Supplied material:
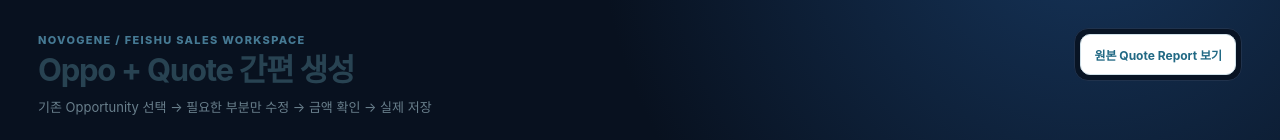
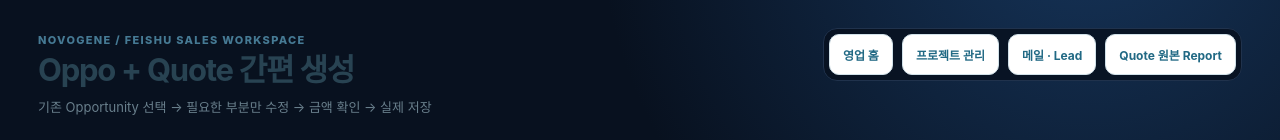
Before and after one commit to kimtk94/Codex, a Next.js app in the folder masteros/web/: page /sales/commands/pair in a window 1280 px wide. Shown: the top 140 px of the page. Built offline with nearby package versions, Linux system fonts and the light colour scheme; no server answers.

Commit message:
Add consolidated sales navigation to Oppo–Quote workspace

```diff
--- a/masteros/web/app/sales/commands/pair/page.jsx
+++ b/masteros/web/app/sales/commands/pair/page.jsx
@@ -213,7 +213,10 @@ export default function PairedQuoteWeb(){
         <p>기존 Opportunity 선택 → 필요한 부분만 수정 → 금액 확인 → 실제 저장</p>
       </div>
       <nav className={styles.nav} aria-label="화면 이동">
-        <a href={BASE} rel="noreferrer" target="_blank">원본 Quote Report 보기</a>
+        <Link href="/sales/commands">영업 홈</Link>
+        <Link href="/sales/projects">프로젝트 관리</Link>
+        <Link href="/sales/mail">메일 · Lead</Link>
+        <a href={BASE} rel="noreferrer" target="_blank">Quote 원본 Report</a>
       </nav>
     </header>
     <div className={styles.notice} role="status">
```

Your objective: Give the number of lines in the entries that contain the word "commands", without any other words.

Response to this exercise: 4